## TASK PROMPT:
Would you repeat each line below exactly, without the pictures?

__________________________________________________

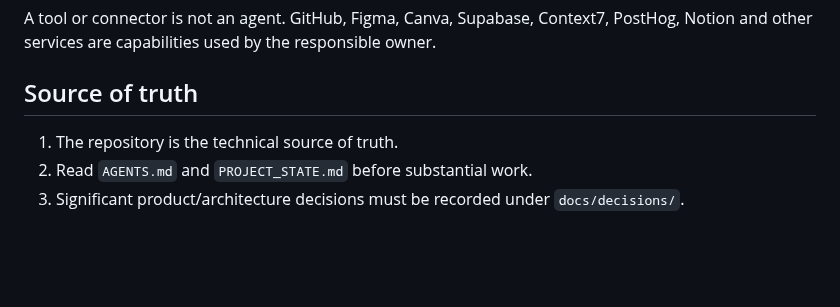
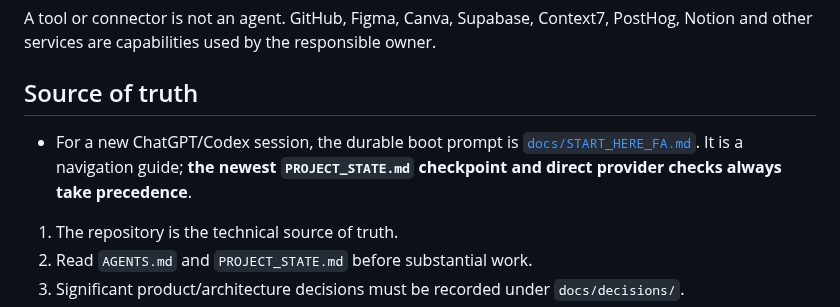
Before and after one commit to davoodmehraban89/LifeMate, a Markdown page: AGENTS.md, the part around the change. Drawn GitHub-style; blank space fills up the shorter version.

Commit message:
docs(agents): point new LifeGuide sessions to durable starter prompt

```diff
--- a/AGENTS.md
+++ b/AGENTS.md
@@ -15,6 +15,7 @@ The coordinating project lead owns prioritization, dependencies, integration, co
 A tool or connector is not an agent. GitHub, Figma, Canva, Supabase, Context7, PostHog, Notion and other services are capabilities used by the responsible owner.
 
 ## Source of truth
+- For a new ChatGPT/Codex session, the durable boot prompt is [`docs/START_HERE_FA.md`](docs/START_HERE_FA.md). It is a navigation guide; **the newest `PROJECT_STATE.md` checkpoint and direct provider checks always take precedence**.
 1. The repository is the technical source of truth.
 2. Read `AGENTS.md` and `PROJECT_STATE.md` before substantial work.
 3. Significant product/architecture decisions must be recorded under `docs/decisions/`.
```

__________________________________________________

## ANSWER SECTION:
Before and after one commit to davoodmehraban89/LifeMate, a Markdown page: AGENTS.md, the part around the change. Drawn GitHub-style; blank space fills up the shorter version.

Commit message:
docs(agents): point new LifeGuide sessions to durable starter prompt

```diff
--- a/AGENTS.md
+++ b/AGENTS.md
@@ -15,6 +15,7 @@ The coordinating project lead owns prioritization, dependencies, integration, co
 A tool or connector is not an agent. GitHub, Figma, Canva, Supabase, Context7, PostHog, Notion and other services are capabilities used by the responsible owner.
 
 ## Source of truth
+- For a new ChatGPT/Codex session, the durable boot prompt is [`docs/START_HERE_FA.md`](docs/START_HERE_FA.md). It is a navigation guide; **the newest `PROJECT_STATE.md` checkpoint and direct provider checks always take precedence**.
 1. The repository is the technical source of truth.
 2. Read `AGENTS.md` and `PROJECT_STATE.md` before substantial work.
 3. Significant product/architecture decisions must be recorded under `docs/decisions/`.
```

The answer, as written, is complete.